If a line in the entries contains the word "keras", list it.

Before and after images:
=-=-=

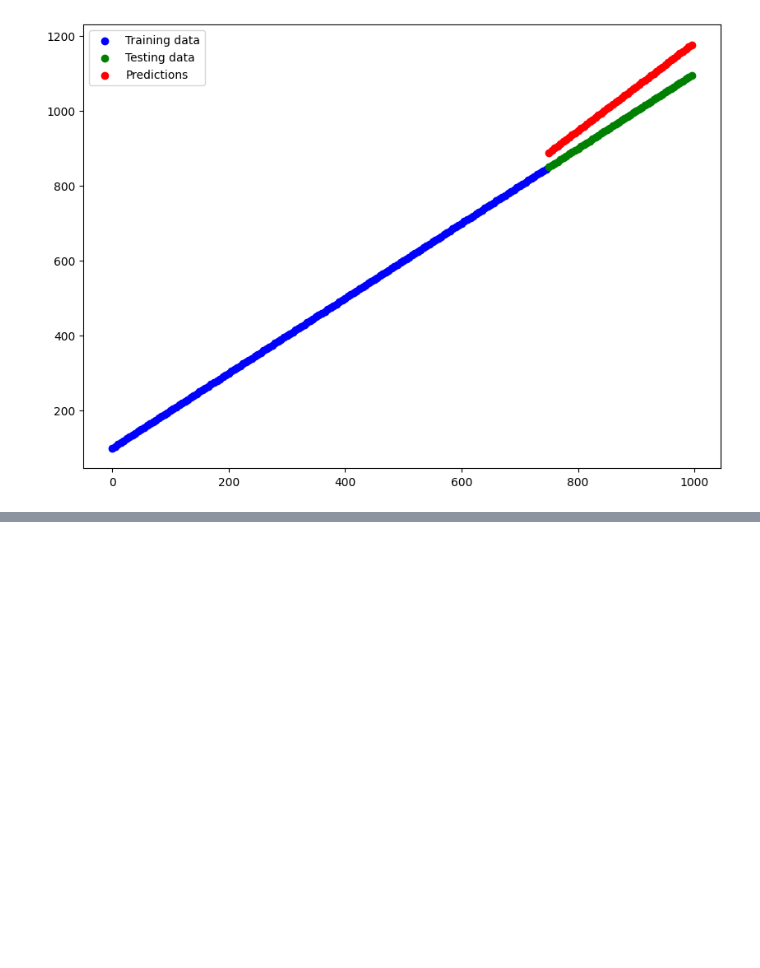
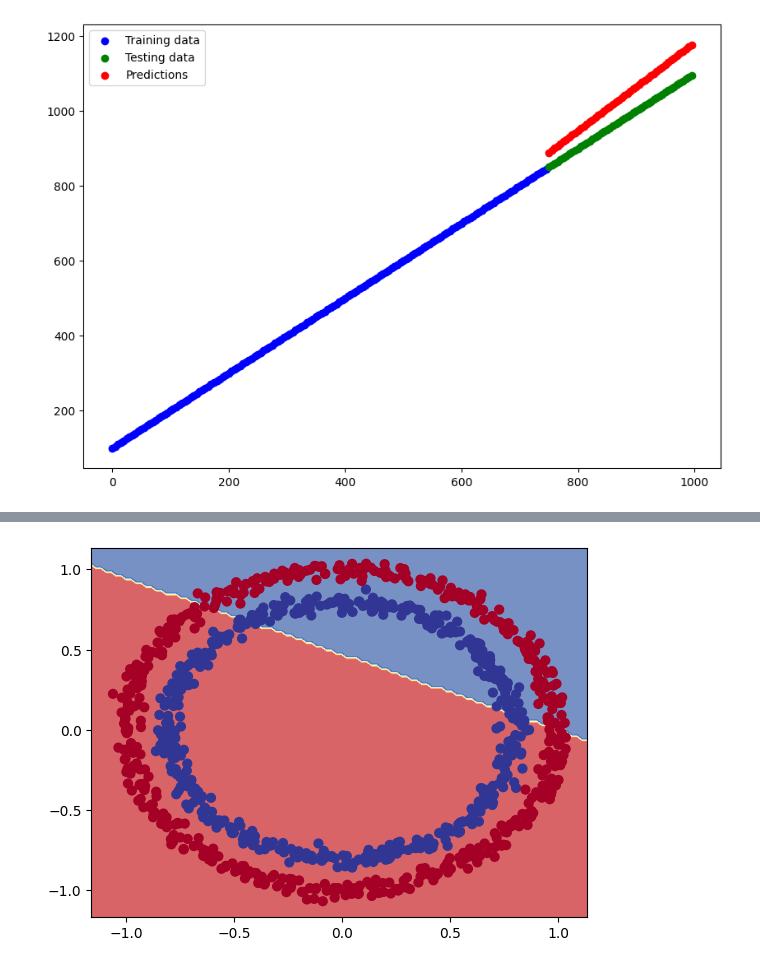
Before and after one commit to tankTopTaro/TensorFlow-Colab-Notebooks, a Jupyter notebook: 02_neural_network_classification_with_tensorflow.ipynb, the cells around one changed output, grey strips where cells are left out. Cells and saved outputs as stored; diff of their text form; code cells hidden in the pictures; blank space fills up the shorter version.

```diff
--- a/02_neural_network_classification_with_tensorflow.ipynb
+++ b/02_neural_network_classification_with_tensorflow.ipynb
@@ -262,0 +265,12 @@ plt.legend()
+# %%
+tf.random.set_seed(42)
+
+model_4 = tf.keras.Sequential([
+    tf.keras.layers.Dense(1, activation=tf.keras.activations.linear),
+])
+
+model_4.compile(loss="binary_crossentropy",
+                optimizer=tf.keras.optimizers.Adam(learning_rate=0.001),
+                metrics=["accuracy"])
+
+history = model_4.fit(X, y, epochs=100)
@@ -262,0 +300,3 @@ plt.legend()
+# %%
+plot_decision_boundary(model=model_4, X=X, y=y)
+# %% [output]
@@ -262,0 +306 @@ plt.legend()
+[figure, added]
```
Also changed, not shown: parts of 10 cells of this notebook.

=-=-=

# ANSWER BOX:
+model_4 = tf.keras.Sequential([
+    tf.keras.layers.Dense(1, activation=tf.keras.activations.linear),
+                optimizer=tf.keras.optimizers.Adam(learning_rate=0.001),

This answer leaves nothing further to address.